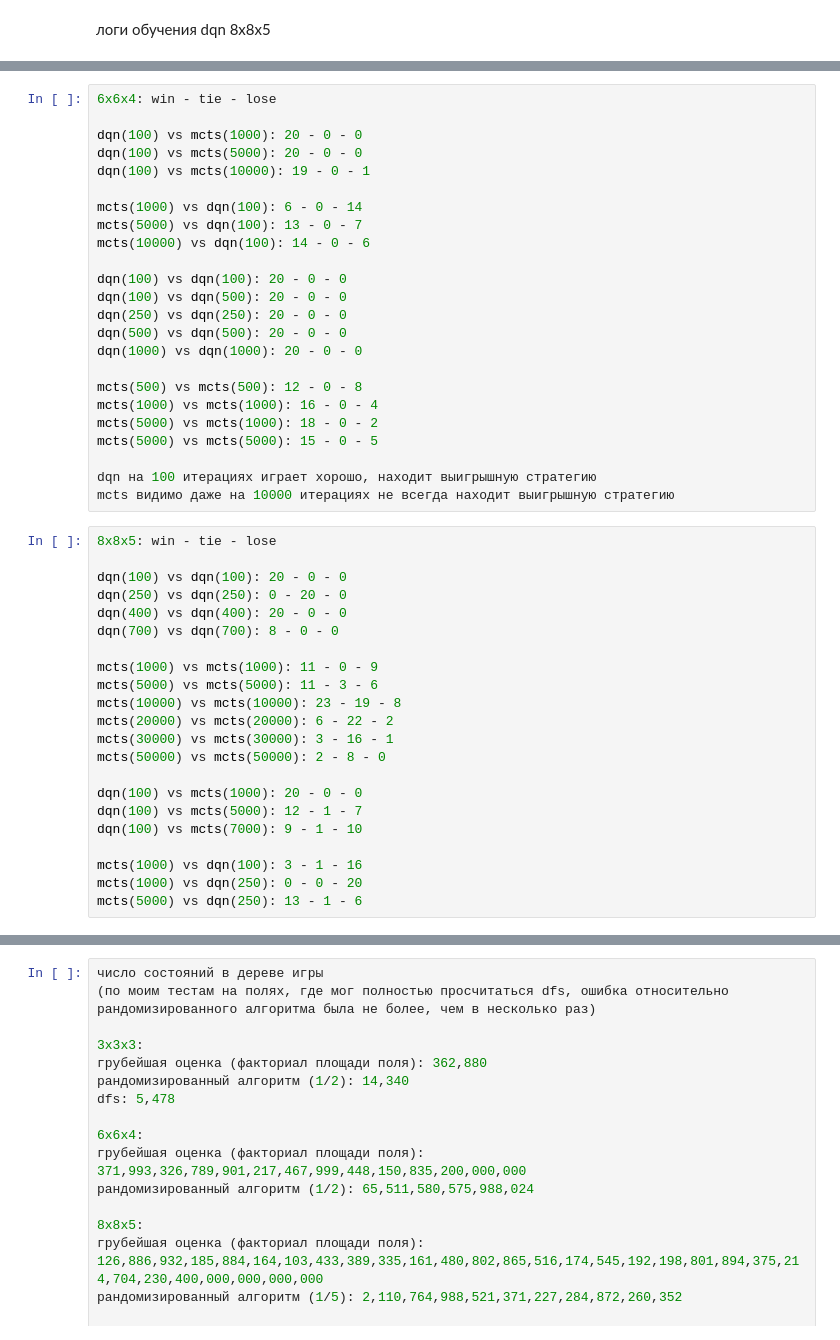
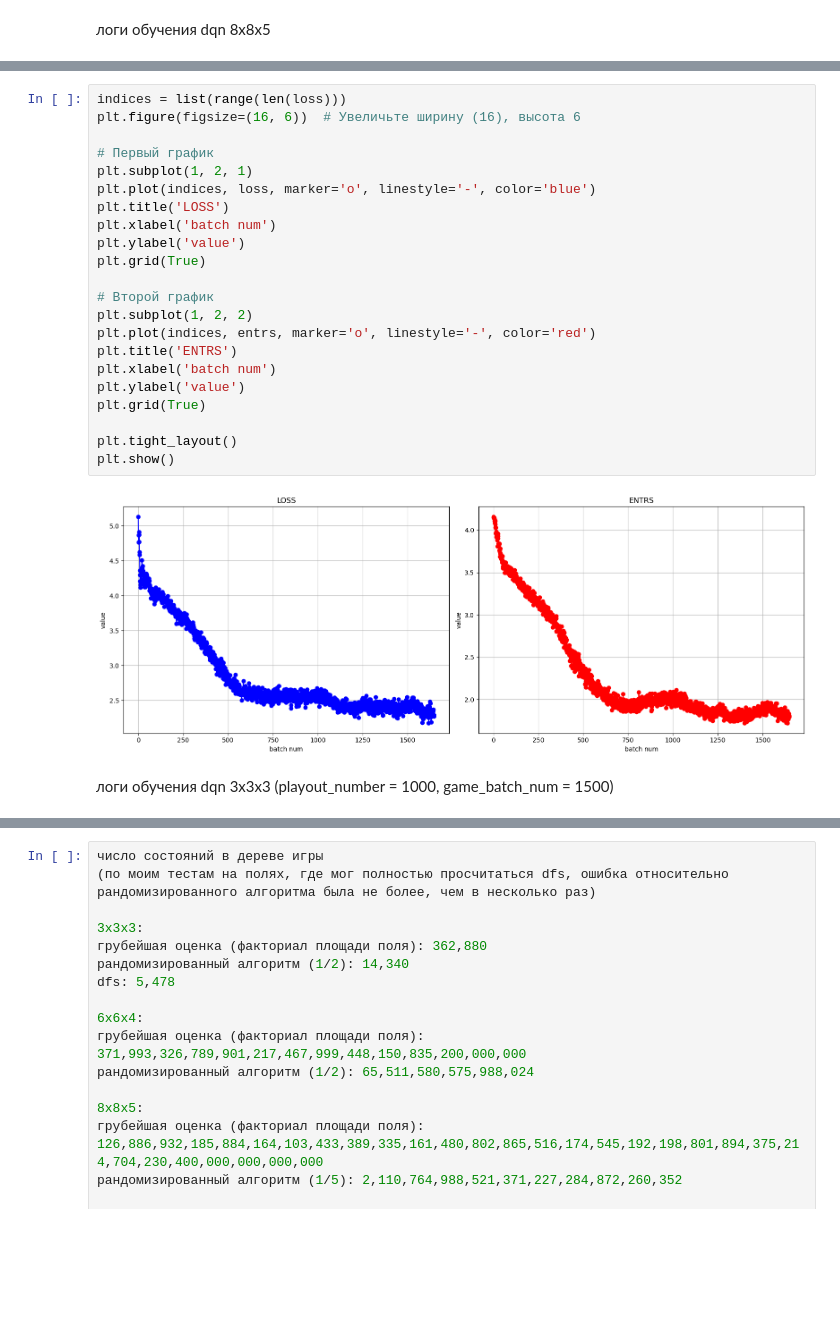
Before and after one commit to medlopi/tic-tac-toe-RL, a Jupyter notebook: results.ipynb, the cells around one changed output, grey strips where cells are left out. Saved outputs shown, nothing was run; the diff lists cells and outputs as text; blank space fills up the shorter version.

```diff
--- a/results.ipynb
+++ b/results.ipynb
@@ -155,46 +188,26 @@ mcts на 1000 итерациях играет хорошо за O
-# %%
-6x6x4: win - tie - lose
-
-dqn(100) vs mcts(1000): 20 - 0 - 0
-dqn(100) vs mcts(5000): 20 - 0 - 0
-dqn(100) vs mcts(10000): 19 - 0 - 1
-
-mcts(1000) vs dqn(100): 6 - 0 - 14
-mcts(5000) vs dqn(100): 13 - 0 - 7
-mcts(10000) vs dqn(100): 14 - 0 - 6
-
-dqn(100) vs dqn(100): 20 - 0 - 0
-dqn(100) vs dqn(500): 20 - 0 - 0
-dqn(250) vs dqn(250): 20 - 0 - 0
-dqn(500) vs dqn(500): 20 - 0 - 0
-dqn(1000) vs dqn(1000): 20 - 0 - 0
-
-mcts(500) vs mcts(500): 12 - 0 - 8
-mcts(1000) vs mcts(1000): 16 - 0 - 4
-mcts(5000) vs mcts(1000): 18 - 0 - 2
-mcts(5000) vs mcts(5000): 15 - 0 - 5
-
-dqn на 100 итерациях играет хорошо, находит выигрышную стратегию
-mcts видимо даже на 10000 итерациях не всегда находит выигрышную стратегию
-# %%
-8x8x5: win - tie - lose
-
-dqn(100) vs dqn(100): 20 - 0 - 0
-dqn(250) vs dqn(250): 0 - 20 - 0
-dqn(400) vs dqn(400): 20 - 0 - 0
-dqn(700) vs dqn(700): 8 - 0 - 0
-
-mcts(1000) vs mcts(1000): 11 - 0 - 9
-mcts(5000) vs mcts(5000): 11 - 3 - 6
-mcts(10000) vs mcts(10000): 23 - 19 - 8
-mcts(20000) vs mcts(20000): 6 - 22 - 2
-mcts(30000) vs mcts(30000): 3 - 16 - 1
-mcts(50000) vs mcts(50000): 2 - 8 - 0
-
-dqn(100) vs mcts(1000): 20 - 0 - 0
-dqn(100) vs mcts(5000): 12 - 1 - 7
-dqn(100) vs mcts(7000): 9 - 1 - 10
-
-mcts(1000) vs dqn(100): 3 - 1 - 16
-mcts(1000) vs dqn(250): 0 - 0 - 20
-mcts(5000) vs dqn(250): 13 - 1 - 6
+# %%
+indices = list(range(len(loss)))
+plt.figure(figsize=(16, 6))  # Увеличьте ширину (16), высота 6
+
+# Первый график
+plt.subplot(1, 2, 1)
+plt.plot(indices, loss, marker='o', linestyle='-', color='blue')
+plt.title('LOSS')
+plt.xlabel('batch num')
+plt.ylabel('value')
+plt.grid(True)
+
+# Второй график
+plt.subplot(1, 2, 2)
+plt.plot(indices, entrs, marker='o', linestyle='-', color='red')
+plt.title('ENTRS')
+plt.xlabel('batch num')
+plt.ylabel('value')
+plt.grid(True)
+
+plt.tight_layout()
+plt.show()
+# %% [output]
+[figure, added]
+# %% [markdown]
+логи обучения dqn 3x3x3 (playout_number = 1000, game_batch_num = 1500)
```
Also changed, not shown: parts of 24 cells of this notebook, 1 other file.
* * *
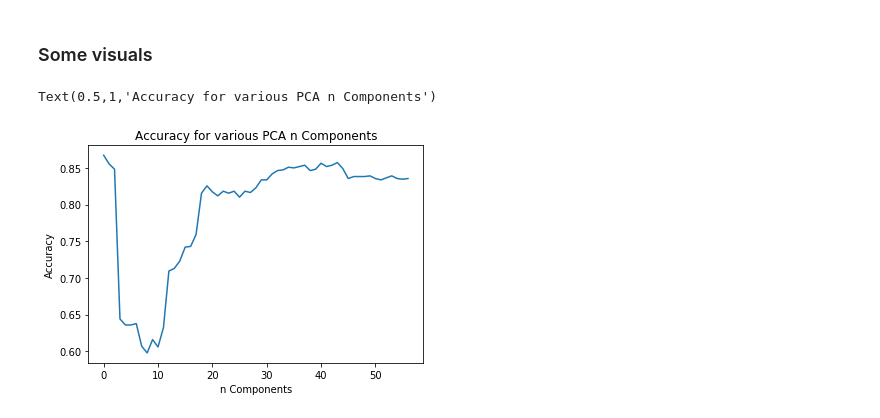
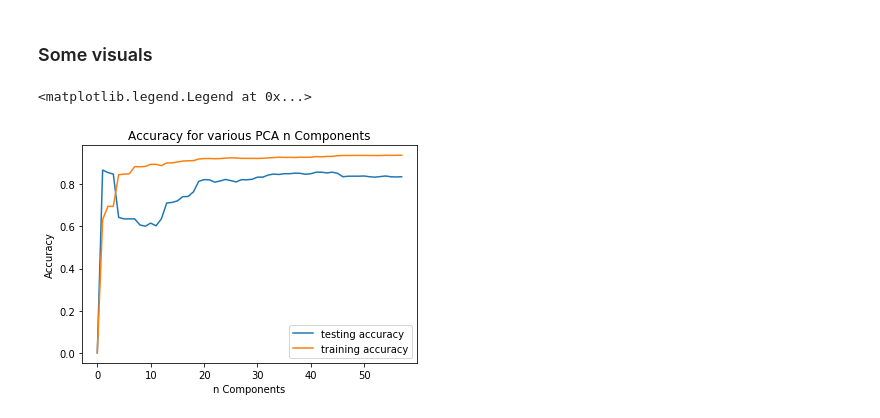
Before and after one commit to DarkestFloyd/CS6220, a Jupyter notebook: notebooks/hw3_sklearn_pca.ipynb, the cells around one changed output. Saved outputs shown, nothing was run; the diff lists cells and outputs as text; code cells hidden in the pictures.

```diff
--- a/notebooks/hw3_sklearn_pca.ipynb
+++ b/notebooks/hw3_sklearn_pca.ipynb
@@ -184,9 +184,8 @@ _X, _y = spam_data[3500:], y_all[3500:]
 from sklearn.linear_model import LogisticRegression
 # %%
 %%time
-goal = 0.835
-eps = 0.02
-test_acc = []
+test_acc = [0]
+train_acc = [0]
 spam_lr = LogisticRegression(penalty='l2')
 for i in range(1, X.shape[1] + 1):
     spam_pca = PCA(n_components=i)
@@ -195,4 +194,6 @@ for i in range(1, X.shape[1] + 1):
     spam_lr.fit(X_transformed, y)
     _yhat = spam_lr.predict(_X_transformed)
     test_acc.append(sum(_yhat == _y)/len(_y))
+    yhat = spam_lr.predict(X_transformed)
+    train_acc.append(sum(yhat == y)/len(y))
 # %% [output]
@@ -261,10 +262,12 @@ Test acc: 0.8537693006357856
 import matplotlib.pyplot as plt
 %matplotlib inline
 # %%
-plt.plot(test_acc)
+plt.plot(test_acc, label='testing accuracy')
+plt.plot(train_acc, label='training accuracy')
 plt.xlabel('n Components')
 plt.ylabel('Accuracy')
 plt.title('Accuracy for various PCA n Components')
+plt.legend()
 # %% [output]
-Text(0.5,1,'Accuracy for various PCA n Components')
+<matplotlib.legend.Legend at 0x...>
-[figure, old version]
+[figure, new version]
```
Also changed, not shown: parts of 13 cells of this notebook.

*Your goal*: The lines above that include "changed" should each be listed.

*Output for this exercise*:
Before and after one commit to medlopi/tic-tac-toe-RL, a Jupyter notebook: results.ipynb, the cells around one changed output, grey strips where cells are left out. Saved outputs shown, nothing was run; the diff lists cells and outputs as text; blank space fills up the shorter version.
Also changed, not shown: parts of 24 cells of this notebook, 1 other file.
Before and after one commit to DarkestFloyd/CS6220, a Jupyter notebook: notebooks/hw3_sklearn_pca.ipynb, the cells around one changed output. Saved outputs shown, nothing was run; the diff lists cells and outputs as text; code cells hidden in the pictures.
Also changed, not shown: parts of 13 cells of this notebook.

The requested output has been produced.